===== Data excerpts

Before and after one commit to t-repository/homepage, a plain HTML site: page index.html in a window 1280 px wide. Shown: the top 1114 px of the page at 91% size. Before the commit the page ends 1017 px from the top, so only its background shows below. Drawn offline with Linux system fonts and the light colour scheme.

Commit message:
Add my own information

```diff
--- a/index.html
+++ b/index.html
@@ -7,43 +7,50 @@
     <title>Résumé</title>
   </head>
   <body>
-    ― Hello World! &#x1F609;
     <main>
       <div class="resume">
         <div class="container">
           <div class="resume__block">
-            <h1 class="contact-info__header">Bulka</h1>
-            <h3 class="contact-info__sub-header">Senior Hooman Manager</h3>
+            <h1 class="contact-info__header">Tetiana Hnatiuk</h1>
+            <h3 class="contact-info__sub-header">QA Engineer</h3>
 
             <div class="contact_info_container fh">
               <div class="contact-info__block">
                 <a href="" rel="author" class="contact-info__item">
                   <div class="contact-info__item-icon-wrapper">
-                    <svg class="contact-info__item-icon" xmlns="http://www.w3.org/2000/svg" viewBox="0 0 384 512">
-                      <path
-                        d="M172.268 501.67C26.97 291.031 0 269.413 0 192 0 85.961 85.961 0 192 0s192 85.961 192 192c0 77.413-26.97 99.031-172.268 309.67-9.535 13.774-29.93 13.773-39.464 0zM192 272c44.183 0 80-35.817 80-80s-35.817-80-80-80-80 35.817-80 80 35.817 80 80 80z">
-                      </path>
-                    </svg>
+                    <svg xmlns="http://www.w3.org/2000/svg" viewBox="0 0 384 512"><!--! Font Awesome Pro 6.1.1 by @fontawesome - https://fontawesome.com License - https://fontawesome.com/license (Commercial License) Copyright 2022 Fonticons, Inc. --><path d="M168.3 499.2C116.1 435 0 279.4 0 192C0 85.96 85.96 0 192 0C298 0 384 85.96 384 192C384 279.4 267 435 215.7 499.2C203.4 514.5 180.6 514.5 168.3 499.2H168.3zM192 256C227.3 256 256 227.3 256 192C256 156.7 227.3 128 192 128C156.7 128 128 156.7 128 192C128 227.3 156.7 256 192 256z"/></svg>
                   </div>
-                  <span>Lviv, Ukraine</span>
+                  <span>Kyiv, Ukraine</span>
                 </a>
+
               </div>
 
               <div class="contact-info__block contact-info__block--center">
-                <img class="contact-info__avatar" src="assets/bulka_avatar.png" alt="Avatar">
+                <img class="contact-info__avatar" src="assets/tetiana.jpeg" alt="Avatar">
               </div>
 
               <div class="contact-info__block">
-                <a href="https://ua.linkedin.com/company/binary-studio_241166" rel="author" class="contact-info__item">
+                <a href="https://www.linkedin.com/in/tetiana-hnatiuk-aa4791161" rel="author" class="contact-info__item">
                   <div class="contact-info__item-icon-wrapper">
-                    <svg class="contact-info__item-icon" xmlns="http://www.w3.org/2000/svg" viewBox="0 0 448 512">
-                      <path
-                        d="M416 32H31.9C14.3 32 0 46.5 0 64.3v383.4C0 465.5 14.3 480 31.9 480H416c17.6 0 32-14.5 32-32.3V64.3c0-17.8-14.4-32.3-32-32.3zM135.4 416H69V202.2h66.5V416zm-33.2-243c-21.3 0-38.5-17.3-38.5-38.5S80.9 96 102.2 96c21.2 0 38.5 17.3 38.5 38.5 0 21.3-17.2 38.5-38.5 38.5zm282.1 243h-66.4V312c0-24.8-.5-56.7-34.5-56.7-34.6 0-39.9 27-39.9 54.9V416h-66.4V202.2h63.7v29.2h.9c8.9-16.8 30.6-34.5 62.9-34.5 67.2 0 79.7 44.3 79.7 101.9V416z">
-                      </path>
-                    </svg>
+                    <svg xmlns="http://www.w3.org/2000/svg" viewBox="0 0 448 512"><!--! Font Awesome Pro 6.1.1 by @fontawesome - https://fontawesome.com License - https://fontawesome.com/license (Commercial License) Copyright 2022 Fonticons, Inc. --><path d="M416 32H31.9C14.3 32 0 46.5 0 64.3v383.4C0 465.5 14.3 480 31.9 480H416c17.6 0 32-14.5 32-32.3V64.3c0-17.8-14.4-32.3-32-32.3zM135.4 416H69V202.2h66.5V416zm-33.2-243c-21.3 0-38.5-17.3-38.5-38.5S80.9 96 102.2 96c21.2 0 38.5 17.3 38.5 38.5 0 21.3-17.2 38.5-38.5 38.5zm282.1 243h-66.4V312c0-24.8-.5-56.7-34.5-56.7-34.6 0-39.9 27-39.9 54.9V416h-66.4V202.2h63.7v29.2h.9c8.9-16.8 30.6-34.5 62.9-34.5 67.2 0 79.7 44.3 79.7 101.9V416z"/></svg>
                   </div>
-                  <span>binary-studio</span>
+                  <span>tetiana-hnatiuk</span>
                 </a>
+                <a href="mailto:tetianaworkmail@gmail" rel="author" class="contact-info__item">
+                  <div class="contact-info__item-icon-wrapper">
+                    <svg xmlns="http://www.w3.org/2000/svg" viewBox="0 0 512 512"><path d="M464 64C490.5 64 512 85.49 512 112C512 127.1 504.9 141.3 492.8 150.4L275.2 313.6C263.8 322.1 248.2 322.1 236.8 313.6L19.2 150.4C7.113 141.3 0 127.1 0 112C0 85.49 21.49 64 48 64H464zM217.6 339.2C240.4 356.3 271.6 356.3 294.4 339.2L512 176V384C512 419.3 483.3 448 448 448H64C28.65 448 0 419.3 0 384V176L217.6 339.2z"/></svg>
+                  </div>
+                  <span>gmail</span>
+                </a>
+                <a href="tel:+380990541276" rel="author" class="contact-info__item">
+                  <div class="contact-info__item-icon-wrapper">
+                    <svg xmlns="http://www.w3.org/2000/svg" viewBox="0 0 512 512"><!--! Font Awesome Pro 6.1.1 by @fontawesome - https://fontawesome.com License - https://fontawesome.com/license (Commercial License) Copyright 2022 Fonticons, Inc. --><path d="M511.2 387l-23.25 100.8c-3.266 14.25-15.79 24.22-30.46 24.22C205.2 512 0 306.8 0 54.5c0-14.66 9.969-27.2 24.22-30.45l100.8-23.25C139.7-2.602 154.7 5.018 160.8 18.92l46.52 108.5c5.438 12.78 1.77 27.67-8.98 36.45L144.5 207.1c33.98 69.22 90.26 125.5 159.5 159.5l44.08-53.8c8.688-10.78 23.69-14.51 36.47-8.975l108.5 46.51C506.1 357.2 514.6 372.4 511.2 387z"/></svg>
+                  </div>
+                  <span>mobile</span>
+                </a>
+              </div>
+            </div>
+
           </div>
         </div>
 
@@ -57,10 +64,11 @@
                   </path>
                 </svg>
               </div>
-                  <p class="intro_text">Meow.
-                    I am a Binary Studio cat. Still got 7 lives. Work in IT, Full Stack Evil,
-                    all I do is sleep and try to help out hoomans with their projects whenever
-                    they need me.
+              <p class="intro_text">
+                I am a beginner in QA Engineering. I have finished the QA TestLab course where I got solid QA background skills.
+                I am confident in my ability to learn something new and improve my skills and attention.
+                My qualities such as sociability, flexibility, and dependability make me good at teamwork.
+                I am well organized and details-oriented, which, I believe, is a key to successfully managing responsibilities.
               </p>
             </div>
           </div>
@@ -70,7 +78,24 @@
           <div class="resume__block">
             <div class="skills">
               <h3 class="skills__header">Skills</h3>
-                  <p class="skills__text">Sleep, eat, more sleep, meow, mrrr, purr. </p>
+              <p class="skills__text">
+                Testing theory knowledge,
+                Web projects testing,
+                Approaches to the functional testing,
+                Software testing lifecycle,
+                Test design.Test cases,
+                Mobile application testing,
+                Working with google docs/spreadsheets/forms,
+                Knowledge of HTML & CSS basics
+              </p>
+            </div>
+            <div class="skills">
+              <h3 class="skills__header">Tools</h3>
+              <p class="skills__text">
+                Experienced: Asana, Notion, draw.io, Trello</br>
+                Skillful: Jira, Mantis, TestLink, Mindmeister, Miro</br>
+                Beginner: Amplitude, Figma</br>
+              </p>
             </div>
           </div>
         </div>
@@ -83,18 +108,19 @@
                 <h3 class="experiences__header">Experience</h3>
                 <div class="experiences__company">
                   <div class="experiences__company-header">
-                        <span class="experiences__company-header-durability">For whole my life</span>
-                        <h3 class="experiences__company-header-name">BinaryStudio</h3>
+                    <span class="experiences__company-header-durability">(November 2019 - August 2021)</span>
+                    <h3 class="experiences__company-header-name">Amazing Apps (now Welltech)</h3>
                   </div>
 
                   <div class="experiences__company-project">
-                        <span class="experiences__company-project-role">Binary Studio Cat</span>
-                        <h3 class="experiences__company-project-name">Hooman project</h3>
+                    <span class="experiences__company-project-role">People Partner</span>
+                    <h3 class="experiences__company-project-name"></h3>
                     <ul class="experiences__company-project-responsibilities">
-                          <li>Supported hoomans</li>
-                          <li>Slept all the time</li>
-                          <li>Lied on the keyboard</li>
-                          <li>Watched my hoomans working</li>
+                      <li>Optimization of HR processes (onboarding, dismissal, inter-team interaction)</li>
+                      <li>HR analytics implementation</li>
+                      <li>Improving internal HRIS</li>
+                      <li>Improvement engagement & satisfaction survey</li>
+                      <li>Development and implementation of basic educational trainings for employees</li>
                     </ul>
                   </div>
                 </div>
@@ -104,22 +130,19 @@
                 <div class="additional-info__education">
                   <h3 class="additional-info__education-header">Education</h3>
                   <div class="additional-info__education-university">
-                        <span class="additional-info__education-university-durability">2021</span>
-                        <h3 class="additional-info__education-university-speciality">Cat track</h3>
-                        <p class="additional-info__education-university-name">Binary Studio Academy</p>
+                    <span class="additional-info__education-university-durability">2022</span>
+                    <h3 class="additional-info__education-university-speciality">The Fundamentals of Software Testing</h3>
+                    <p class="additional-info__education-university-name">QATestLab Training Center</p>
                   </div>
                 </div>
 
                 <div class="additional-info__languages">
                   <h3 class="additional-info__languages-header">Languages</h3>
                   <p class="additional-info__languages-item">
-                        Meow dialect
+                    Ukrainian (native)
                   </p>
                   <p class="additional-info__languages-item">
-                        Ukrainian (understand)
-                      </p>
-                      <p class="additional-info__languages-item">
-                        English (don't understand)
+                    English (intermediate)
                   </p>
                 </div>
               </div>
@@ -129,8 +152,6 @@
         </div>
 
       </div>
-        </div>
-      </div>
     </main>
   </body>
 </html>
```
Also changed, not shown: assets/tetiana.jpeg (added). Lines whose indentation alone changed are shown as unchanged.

==========

• Description of the task: In the entries above, count the lines that include "href" and write nothing but that number.

• Finished exercise: 5